[[ DATASET RECORDS, beginning ]]

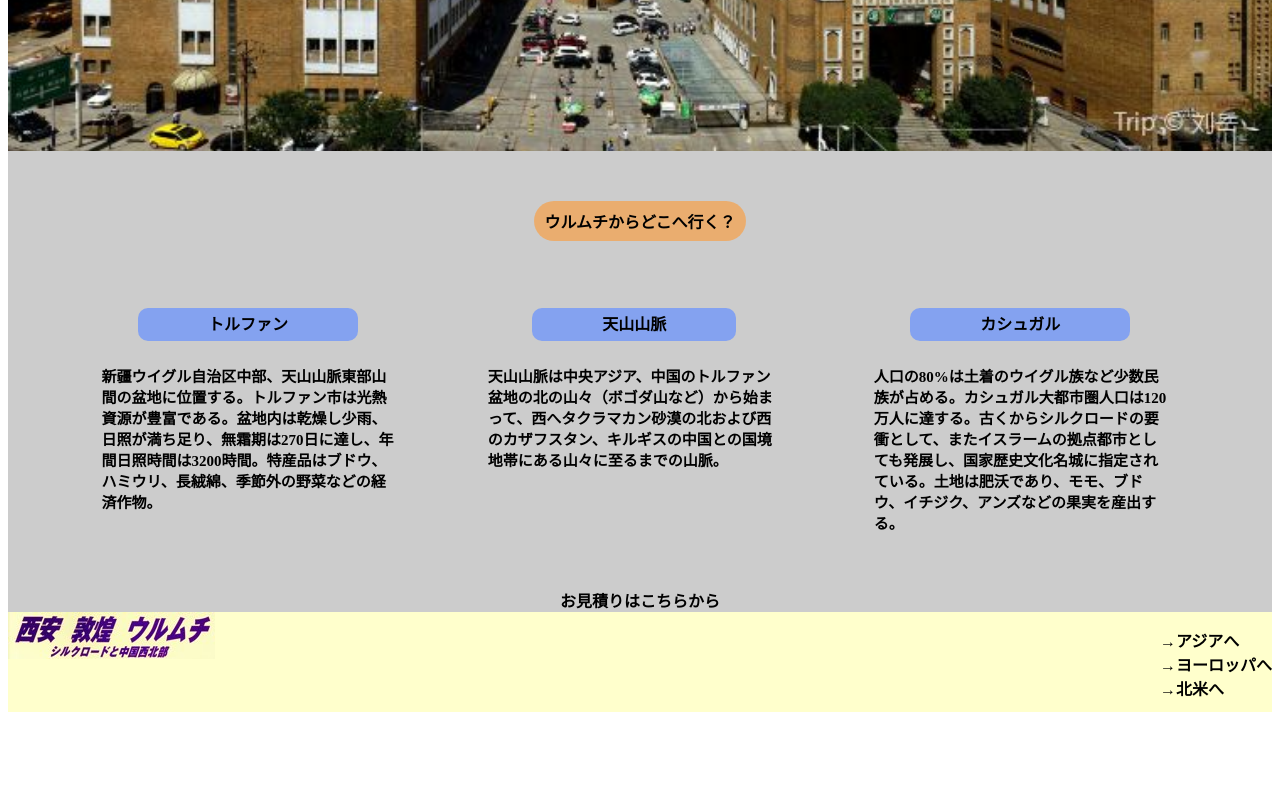
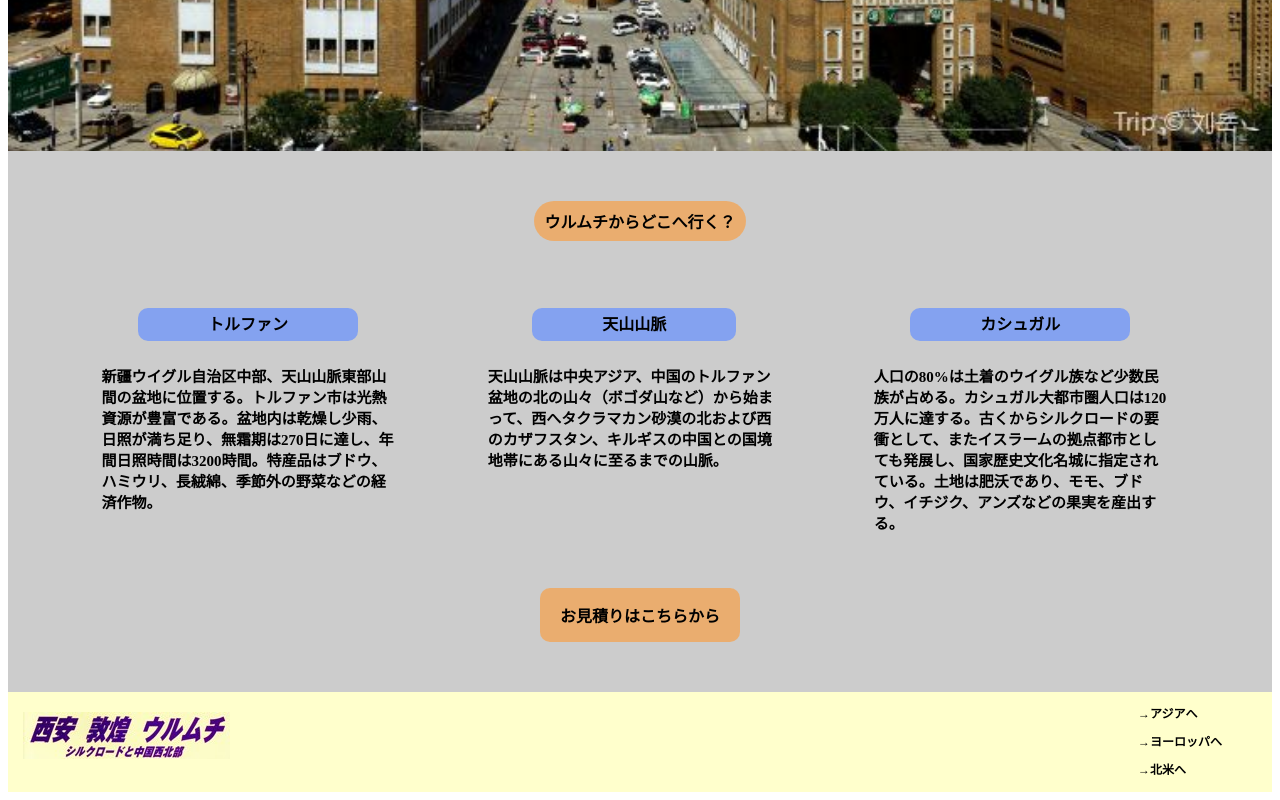
Before and after one commit to Sansikamaru/sansikamaru2.gihhub.io, a plain HTML site: page index.html in a window 1280 px wide. Shown: the part 502-1302 px from the top of the page. Before the commit the page ends 1222 px from the top, so only its background shows below. Drawn offline with Linux system fonts and the light colour scheme.

Commit message:
Update stylesheet.css

```diff
--- a/stylesheet.css
+++ b/stylesheet.css
@@ -1,4 +1,3 @@
-
 *{
   box-sizing: border-box;
 }
@@ -109,6 +108,13 @@ header {
   }
 }
 
+.message-bottom a {
+  background-color: rgba(255,153,50,0.6);
+  display: inline-block;
+  margin-bottom: 50px;
+  padding: 15px 20px;
+}
+
 footer {
   background-color: rgb(255,255,204);
   height: 100px;
@@ -116,13 +122,17 @@ footer {
 
 .footer-left {
   float: left;
+  margin: 20px 15px;
 }
 
 .footer-right {
   float: right;
+  font-size: 12px;
 }
 
 li {
   list-style: none;
   font-weight: bold;
+  margin-bottom: 10px;
+  margin-right: 50px;
 }
```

[[ DATASET RECORDS, end ]]

WHAT TO PRODUCE: Go through the entries above and print each one exactly, minus the pictures.

RESPONSE BELOW:
Before and after one commit to Sansikamaru/sansikamaru2.gihhub.io, a plain HTML site: page index.html in a window 1280 px wide. Shown: the part 502-1302 px from the top of the page. Before the commit the page ends 1222 px from the top, so only its background shows below. Drawn offline with Linux system fonts and the light colour scheme.

Commit message:
Update stylesheet.css

```diff
--- a/stylesheet.css
+++ b/stylesheet.css
@@ -1,4 +1,3 @@
-
 *{
   box-sizing: border-box;
 }
@@ -109,6 +108,13 @@ header {
   }
 }
 
+.message-bottom a {
+  background-color: rgba(255,153,50,0.6);
+  display: inline-block;
+  margin-bottom: 50px;
+  padding: 15px 20px;
+}
+
 footer {
   background-color: rgb(255,255,204);
   height: 100px;
@@ -116,13 +122,17 @@ footer {
 
 .footer-left {
   float: left;
+  margin: 20px 15px;
 }
 
 .footer-right {
   float: right;
+  font-size: 12px;
 }
 
 li {
   list-style: none;
   font-weight: bold;
+  margin-bottom: 10px;
+  margin-right: 50px;
 }
```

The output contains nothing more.